Immigration

Canadian refugee law is based on the UN Convention Relating to the Status of Refugees. Though sexual identity has not been explicitly listed as a grounds for protection, Canadian courts have determined that it is covered under “particular social group”. Queer individuals must demonstrate that they have been persecuted on the basis of sexual orientation or gender identity to claim refugee status.

Many queer-based refugee claimants in Canada are unsuccessful. This is largely due to claims based on sexual orientation and gender identity being misunderstood by immigration and refugee decision makers; the good news is that many of these are successful at the appeal stage. Two other options remain if there is a negative refugee decision: “Humanitarian and Compassionate Grounds” applications and “Pre Removal Risk Assessments”.  However, these options are not available until one year after the negative refugee decision.

If you have lived with a partner for over a year (same or opposite sex) in your country of origin, you can identify them as your common-law partner in your refugee claim. If you travel to Canada alone, it is important to recognize your partner and any children in your refugee claim so they can join you at a later time if your application is successful.

If you arrive in Canada without proper identification documents, it is possible that you could be detained until your identity is verified. This can pose unnecessary burdens on trans and gender diverse people. You can also be detained if Canadian immigration officials believe you are a threat to security. Trans people must be detained in accordance with their own gender identity (if that is what they prefer).

Helpful Resources

To find out more, please visit Rainbow Railroad

If you are a queer francophone and need a settlement worker, please visit FrancoQueer

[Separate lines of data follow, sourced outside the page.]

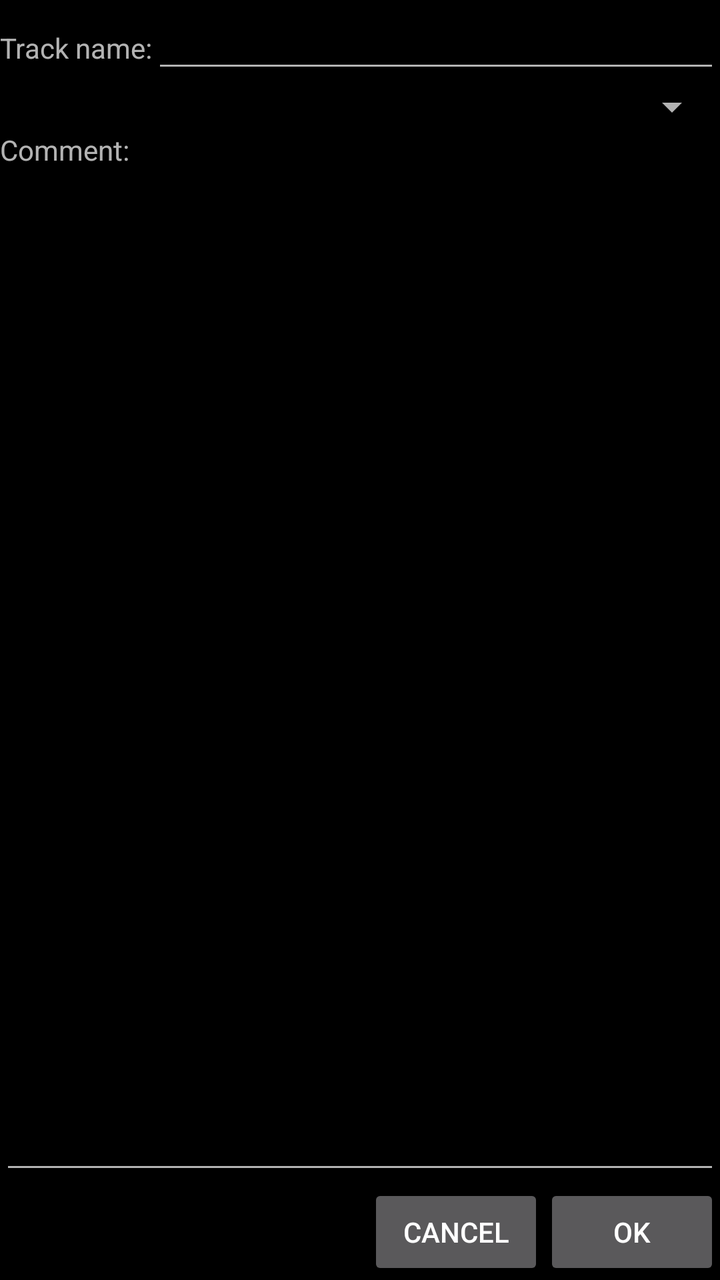
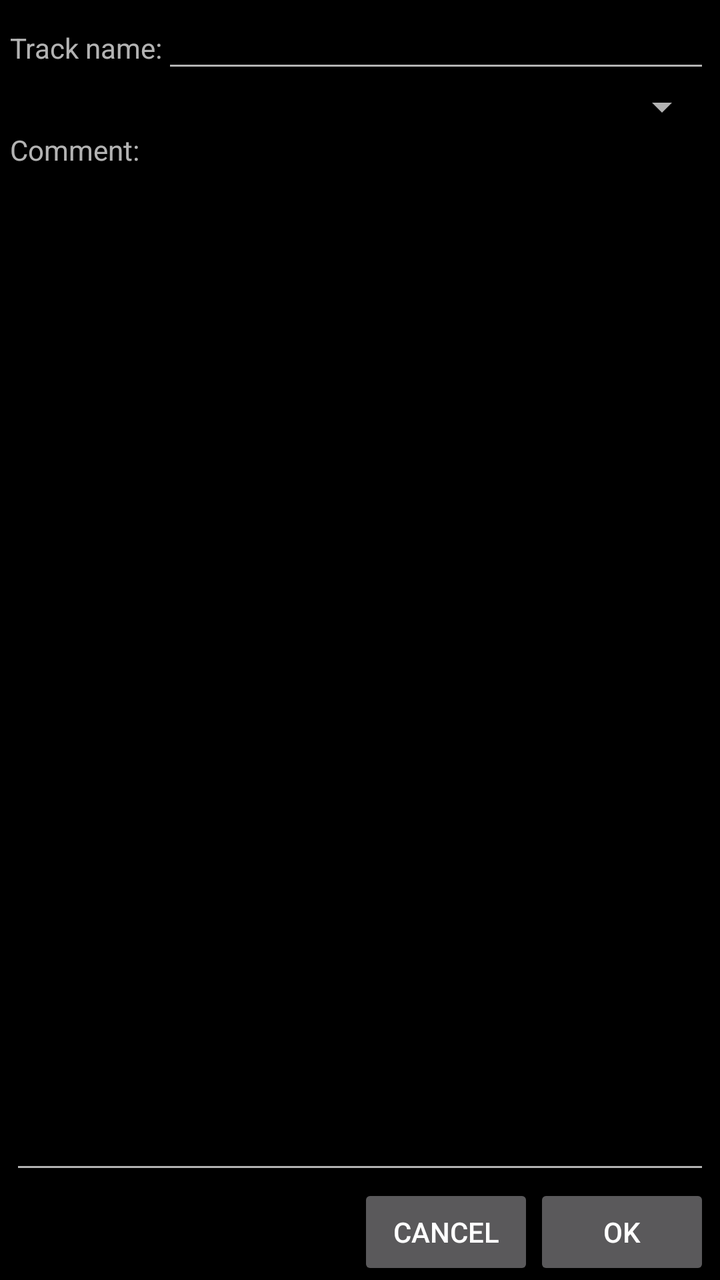

Compare the two renders of this Android layout. The source of the first and the diff that turns it into the second are given below.
<!-- AndroidManifest.xml: application theme MyDarkTheme -->
<!-- res/layout/track_edit.xml -->
<?xml version="1.0" encoding="utf-8"?>
<LinearLayout xmlns:android="http://schemas.android.com/apk/res/android"
    android:layout_width="fill_parent"
    android:layout_height="wrap_content"
    android:orientation="vertical">

    <LinearLayout
        android:layout_width="fill_parent"
        android:layout_height="wrap_content"
        android:orientation="horizontal">

        <TextView
            android:layout_width="wrap_content"
            android:layout_height="wrap_content"
            android:text="@string/track_name_label" />

        <AutoCompleteTextView
            android:id="@+id/track_name"
            android:layout_width="0dip"
            android:layout_height="wrap_content"
            android:layout_weight="1" />
    </LinearLayout>

    <Spinner
        android:id="@+id/activity"
        android:layout_width="fill_parent"
        android:layout_height="wrap_content"
        android:prompt="@string/activity_select" />

    <TextView
        android:layout_width="fill_parent"
        android:layout_height="wrap_content"
        android:text="@string/comment_label" />

    <EditText
        android:id="@+id/track_comment"
        android:layout_width="fill_parent"
        android:layout_height="wrap_content"
        android:layout_weight="1"
        android:gravity="top"
        android:inputType="textMultiLine"
        android:minLines="2" />

    <LinearLayout
        android:layout_width="fill_parent"
        android:layout_height="wrap_content"
        android:gravity="right"
        android:orientation="horizontal">

        <Button
            android:id="@+id/cancel"
            android:layout_width="wrap_content"
            android:layout_height="wrap_content"
            android:text="@string/cancel" />

        <Button
            android:id="@+id/confirm"
            android:layout_width="wrap_content"
            android:layout_height="wrap_content"
            android:text="@string/confirm" />
    </LinearLayout>

</LinearLayout>
<!-- resources referenced by this layout -->
<resources>
  <string name="activity_select">Select Activity:</string>
  <string name="cancel">Cancel</string>
  <string name="comment_label">Comment:</string>
  <string name="confirm">OK</string>
  <string name="track_name_label">Track name:</string>
  <style name="MyDarkTheme" parent="Theme.AppCompat">
          <item name="android:background">@color/colorBackground</item>
      </style>
  <color name="colorBackground">#000000</color>
</resources>

<!-- the commit's change to res/layout/track_edit.xml (unified diff, before → after) -->
@@ -1,6 +1,8 @@
 <?xml version="1.0" encoding="utf-8"?>
 <LinearLayout xmlns:android="http://schemas.android.com/apk/res/android"
-    android:layout_width="fill_parent"
+    android:layout_width="match_parent"
+    android:paddingStart="5dp"
+    android:paddingEnd="5dp"
     android:layout_height="wrap_content"
     android:orientation="vertical">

If you are a queer anglophone and need a settlement worker, please visit the 519 Community Centre 

If you have a particular legal question or need advice, please contact us